Olsen, O. et al. 1997 Havens Planteleksikon. Træer og Buske. (Danish Plant Encyclopedia, Trees & Bushes). Det Danske Haveselskab Publisher, 674 pp.
Rehder, A. 1940. Manual of Cultivated Trees and Shrubs Hardy in North America 2nd edition. The Macmillan Co. New York.
Jensen, N. 1994. Guide til Arboretet i Hørsholm (Guide to the Arboretum Hoersholm, Denmark), Dansk Dendrologisk Årsskrift 12: 1-238.

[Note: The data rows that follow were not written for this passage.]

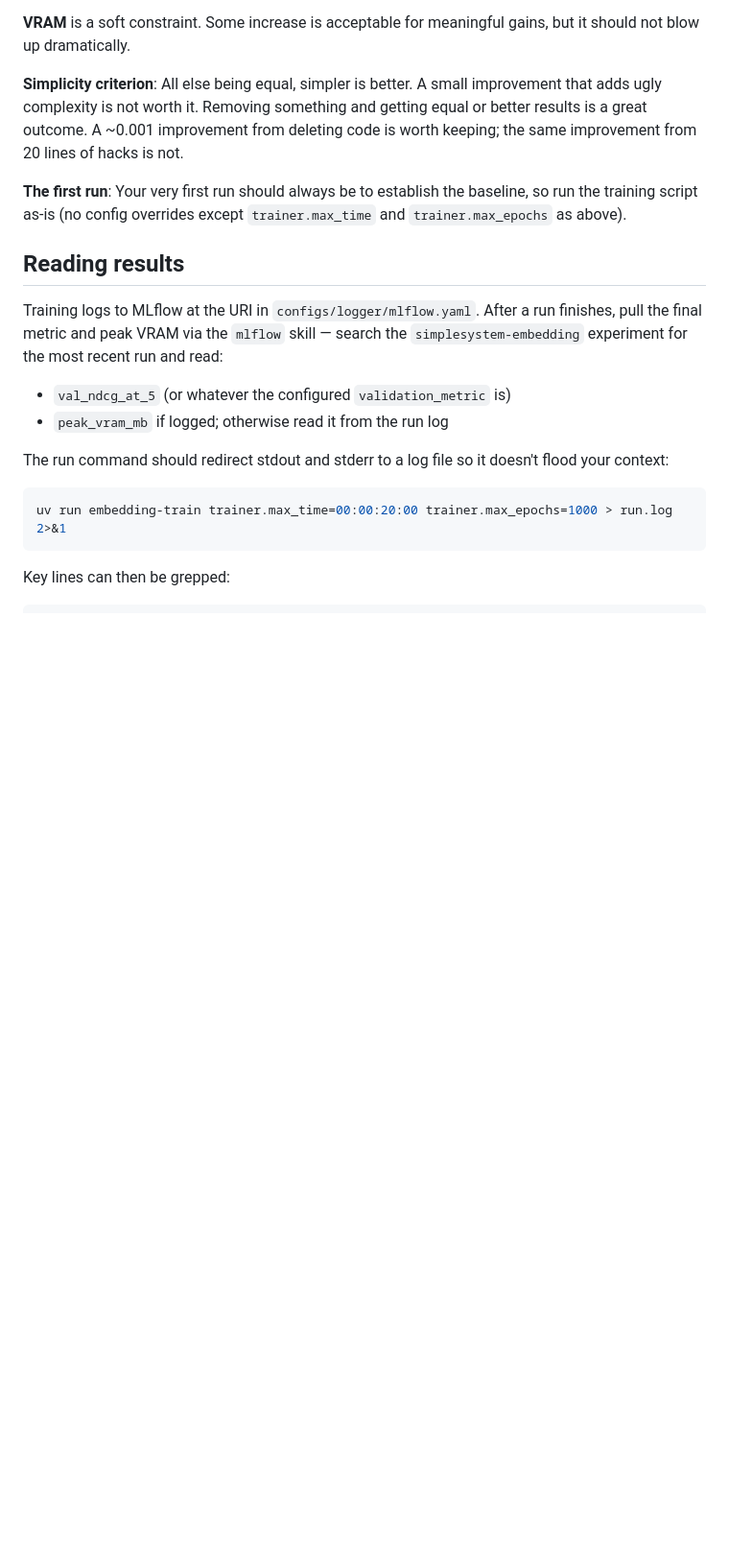
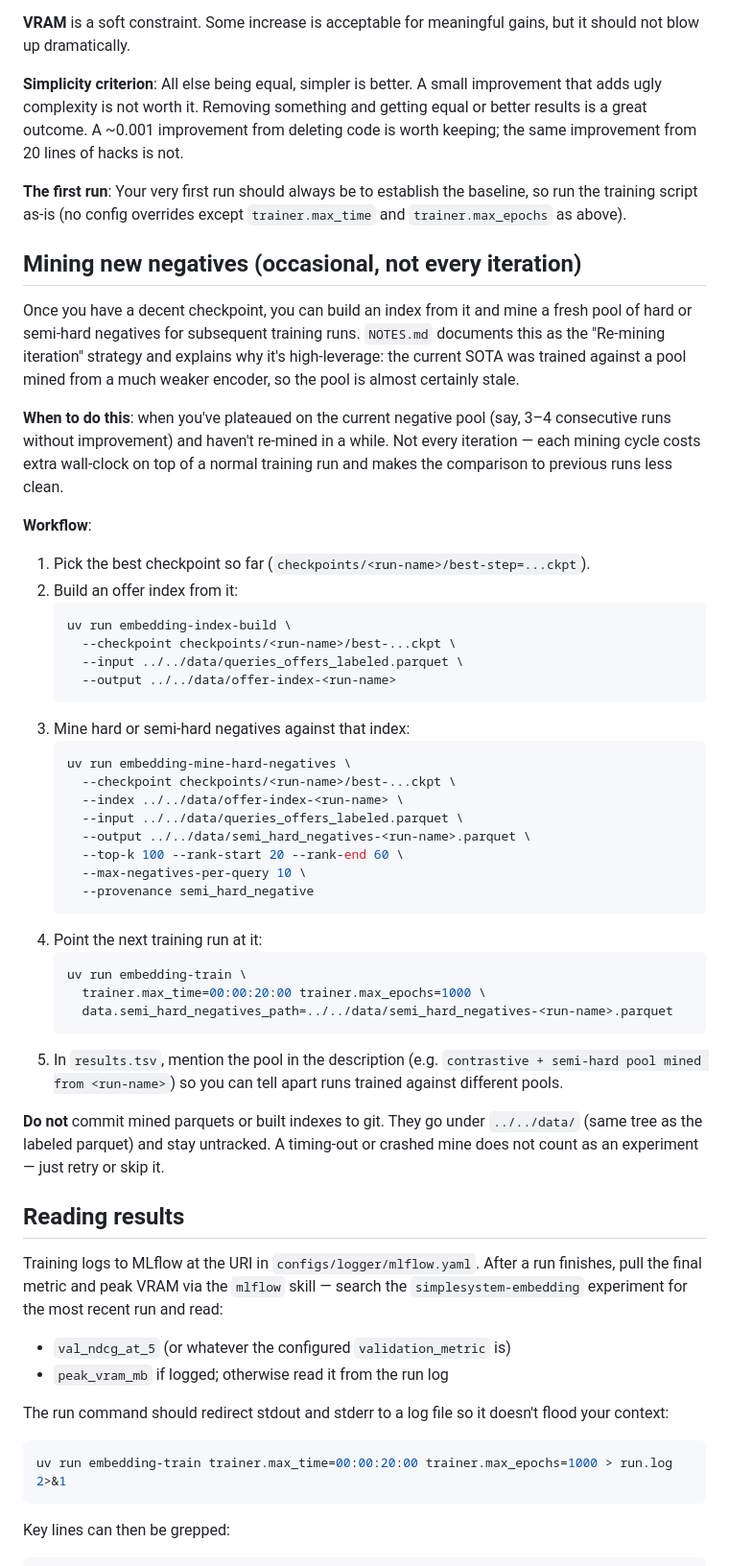
Before and after one commit to mxgr7/simplesystem-embedding, a Markdown page: program.md, the part around one of its changes. Shown at 96% size. GitHub-like rendering; blank space fills up the shorter version.

Commit message:
Allow autoresearch agent to build indexes and mine negatives
Co-Authored-By: Claude Opus 4.6 (1M context) <noreply@anthropic.com>

````diff
--- a/program.md
+++ b/program.md
@@ -51,6 +57,43 @@ uv run embedding-train trainer.max_time=00:00:20:00 trainer.max_epochs=1000
 **Simplicity criterion**: All else being equal, simpler is better. A small improvement that adds ugly complexity is not worth it. Removing something and getting equal or better results is a great outcome. A ~0.001 improvement from deleting code is worth keeping; the same improvement from 20 lines of hacks is not.
 
 **The first run**: Your very first run should always be to establish the baseline, so run the training script as-is (no config overrides except `trainer.max_time` and `trainer.max_epochs` as above).
+
+## Mining new negatives (occasional, not every iteration)
+
+Once you have a decent checkpoint, you can build an index from it and mine a fresh pool of hard or semi-hard negatives for subsequent training runs. `NOTES.md` documents this as the "Re-mining iteration" strategy and explains why it's high-leverage: the current SOTA was trained against a pool mined from a much weaker encoder, so the pool is almost certainly stale.
+
+**When to do this**: when you've plateaued on the current negative pool (say, 3–4 consecutive runs without improvement) and haven't re-mined in a while. Not every iteration — each mining cycle costs extra wall-clock on top of a normal training run and makes the comparison to previous runs less clean.
+
+**Workflow**:
+
+1. Pick the best checkpoint so far (`checkpoints/<run-name>/best-step=...ckpt`).
+2. Build an offer index from it:
+   ```bash
+   uv run embedding-index-build \
+     --checkpoint checkpoints/<run-name>/best-...ckpt \
+     --input ../../data/queries_offers_labeled.parquet \
+     --output ../../data/offer-index-<run-name>
+   ```
+3. Mine hard or semi-hard negatives against that index:
+   ```bash
+   uv run embedding-mine-hard-negatives \
+     --checkpoint checkpoints/<run-name>/best-...ckpt \
+     --index ../../data/offer-index-<run-name> \
+     --input ../../data/queries_offers_labeled.parquet \
+     --output ../../data/semi_hard_negatives-<run-name>.parquet \
+     --top-k 100 --rank-start 20 --rank-end 60 \
+     --max-negatives-per-query 10 \
+     --provenance semi_hard_negative
+   ```
+4. Point the next training run at it:
+   ```bash
+   uv run embedding-train \
+     trainer.max_time=00:00:20:00 trainer.max_epochs=1000 \
+     data.semi_hard_negatives_path=../../data/semi_hard_negatives-<run-name>.parquet
+   ```
+5. In `results.tsv`, mention the pool in the description (e.g. `contrastive + semi-hard pool mined from <run-name>`) so you can tell apart runs trained against different pools.
+
+**Do not** commit mined parquets or built indexes to git. They go under `../../data/` (same tree as the labeled parquet) and stay untracked. A timing-out or crashed mine does not count as an experiment — just retry or skip it.
 
 ## Reading results
 
````
Also changed, not shown: other parts of program.md (+6 -0 lines).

Flower photos: Plantentuin Esveld; http://www.esveld.nl/htmldia/t/trrege.htm